*** INFORMATION ***
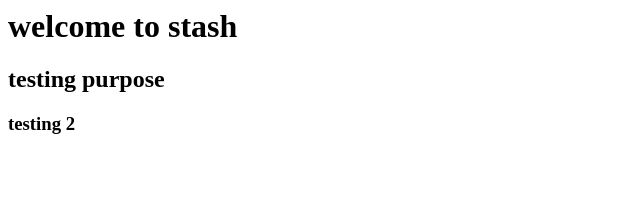
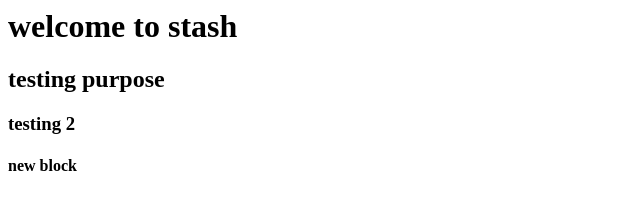
Before and after one commit to kandisiva123/myproj, a plain HTML site: page index.html in a window 1280 px wide. Shown: the full height of the page, 0-640 px from the left. Drawn offline with Linux system fonts and the light colour scheme.

Commit message:
new block

```diff
--- a/index.html
+++ b/index.html
@@ -1,3 +1,4 @@
 <h1> welcome to stash</h1>
 <h2> testing purpose <h2>
 <h3> testing 2 </h3>
+<h4> new block </h4>
```
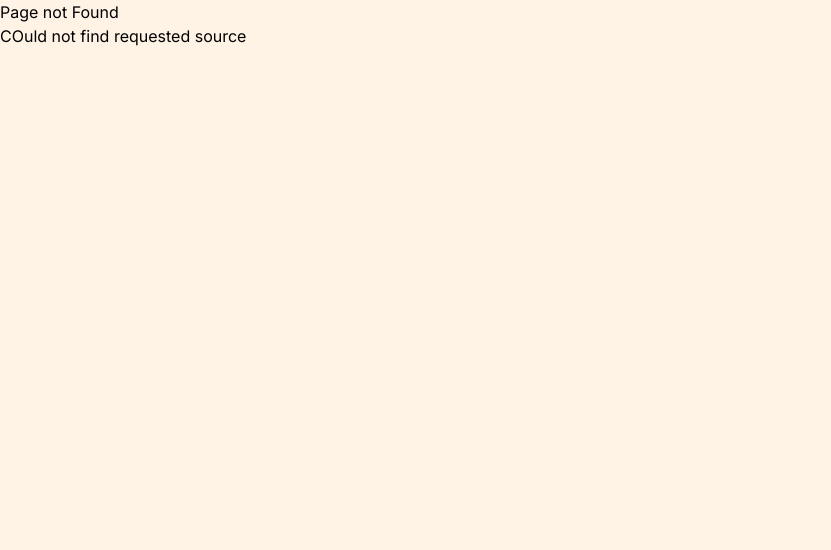
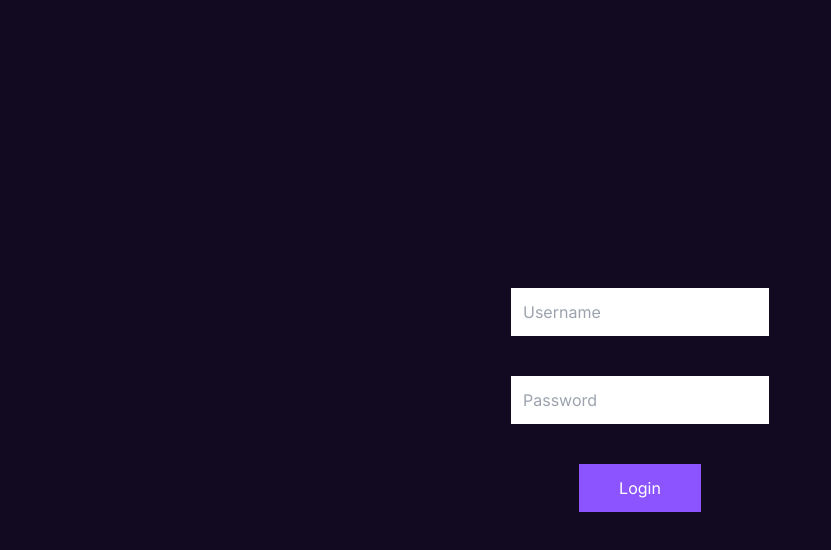
Before and after one commit to InnovTechLabs/InnovTechWeb, a Next.js app in the folder client/: page /admin/auth in a window 1280 px wide. Before the commit this address had no page. Shown: the top 550 px of the page, without its empty margins (0-831 px from the left). Built offline with nearby package versions, Linux system fonts and the light colour scheme.

Commit message:
admin-panel-ui-added

```diff
--- /dev/null
+++ b/client/app/admin/auth/page.tsx
@@ -0,0 +1,32 @@
+'use client'
+import AnimateButton from '@/components/UI/Buttons/AnimateButton'
+import InputBox from '@/components/UI/InputBox/InputBox'
+import React, { useState } from 'react'
+
+export default function Auth() {
+    const [username, setUsername] = useState("")
+    const [password, setPassword] = useState("")
+
+    const handleAdminLogin = (e) => {
+        e.preventDefault()
+
+    }
+
+    return (
+        <>
+            <div className='bg-black h-screen w-full'>
+                <div class="flex flex-col justify-center items-center h-screen space-y-10">
+                    <div>
+                        <InputBox type={"text"} placeholder={"Username"} onChange={(e) => setUsername(e.target.value)} value={username}/>
+                    </div>
+                    <div>
+                        <InputBox type={"password"} placeholder={"Password"} onChange={(e) => setPassword(e.target.value)} value={password}/>
+                    </div>
+                    <div>
+                        <AnimateButton text={"Login"}/>
+                    </div>
+                </div>
+            </div>
+        </>
+    )
+}
--- a/client/app/portfolio/page.tsx
+++ b/client/app/portfolio/page.tsx
@@ -34,7 +34,7 @@ export default function Portfolio() {
         <p className='text-4xl font-bold text-center'>We’ve Done 2560+ Global Projects Take a Looks Work Gallery</p>
         <div className='flex flex-col justify-center items-center'>
           {/* Container for the project cards */}
-          <div className='grid grid-cols-1 md:grid-cols-3 gap-10 px-10 py-10'>
+          <div className='grid grid-cols-1 md:grid-cols-2 lg:grid-cols-3 gap-10 px-10 py-10'>
             {projects.map((project) => (
               <div key={project.id}>
                 <ProjectsCard title={project.title} description={project.description} image={project.image} />
--- a/client/components/UI/Cards/ProjectsCard.jsx
+++ b/client/components/UI/Cards/ProjectsCard.jsx
@@ -22,7 +22,7 @@ export default function ProjectsCard({title, description, image}) {
                     <p>{description}</p>
                 </div>
             </div>
-            <div>
+            <div className='flex-none'>
                 <CircleButtonSecondary/>
             </div>
         </div>
```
*** End of INFORMATION ***
EXERCISE INSTRUCTIONS:
Pictures are to be left out; please print the rest of the records above word for word.

ANSWER SPACE:
Before and after one commit to kandisiva123/myproj, a plain HTML site: page index.html in a window 1280 px wide. Shown: the full height of the page, 0-640 px from the left. Drawn offline with Linux system fonts and the light colour scheme.

Commit message:
new block

```diff
--- a/index.html
+++ b/index.html
@@ -1,3 +1,4 @@
 <h1> welcome to stash</h1>
 <h2> testing purpose <h2>
 <h3> testing 2 </h3>
+<h4> new block </h4>
```
Before and after one commit to InnovTechLabs/InnovTechWeb, a Next.js app in the folder client/: page /admin/auth in a window 1280 px wide. Before the commit this address had no page. Shown: the top 550 px of the page, without its empty margins (0-831 px from the left). Built offline with nearby package versions, Linux system fonts and the light colour scheme.

Commit message:
admin-panel-ui-added

```diff
--- /dev/null
+++ b/client/app/admin/auth/page.tsx
@@ -0,0 +1,32 @@
+'use client'
+import AnimateButton from '@/components/UI/Buttons/AnimateButton'
+import InputBox from '@/components/UI/InputBox/InputBox'
+import React, { useState } from 'react'
+
+export default function Auth() {
+    const [username, setUsername] = useState("")
+    const [password, setPassword] = useState("")
+
+    const handleAdminLogin = (e) => {
+        e.preventDefault()
+
+    }
+
+    return (
+        <>
+            <div className='bg-black h-screen w-full'>
+                <div class="flex flex-col justify-center items-center h-screen space-y-10">
+                    <div>
+                        <InputBox type={"text"} placeholder={"Username"} onChange={(e) => setUsername(e.target.value)} value={username}/>
+                    </div>
+                    <div>
+                        <InputBox type={"password"} placeholder={"Password"} onChange={(e) => setPassword(e.target.value)} value={password}/>
+                    </div>
+                    <div>
+                        <AnimateButton text={"Login"}/>
+                    </div>
+                </div>
+            </div>
+        </>
+    )
+}
--- a/client/app/portfolio/page.tsx
+++ b/client/app/portfolio/page.tsx
@@ -34,7 +34,7 @@ export default function Portfolio() {
         <p className='text-4xl font-bold text-center'>We’ve Done 2560+ Global Projects Take a Looks Work Gallery</p>
         <div className='flex flex-col justify-center items-center'>
           {/* Container for the project cards */}
-          <div className='grid grid-cols-1 md:grid-cols-3 gap-10 px-10 py-10'>
+          <div className='grid grid-cols-1 md:grid-cols-2 lg:grid-cols-3 gap-10 px-10 py-10'>
             {projects.map((project) => (
               <div key={project.id}>
                 <ProjectsCard title={project.title} description={project.description} image={project.image} />
--- a/client/components/UI/Cards/ProjectsCard.jsx
+++ b/client/components/UI/Cards/ProjectsCard.jsx
@@ -22,7 +22,7 @@ export default function ProjectsCard({title, description, image}) {
                     <p>{description}</p>
                 </div>
             </div>
-            <div>
+            <div className='flex-none'>
                 <CircleButtonSecondary/>
             </div>
         </div>
```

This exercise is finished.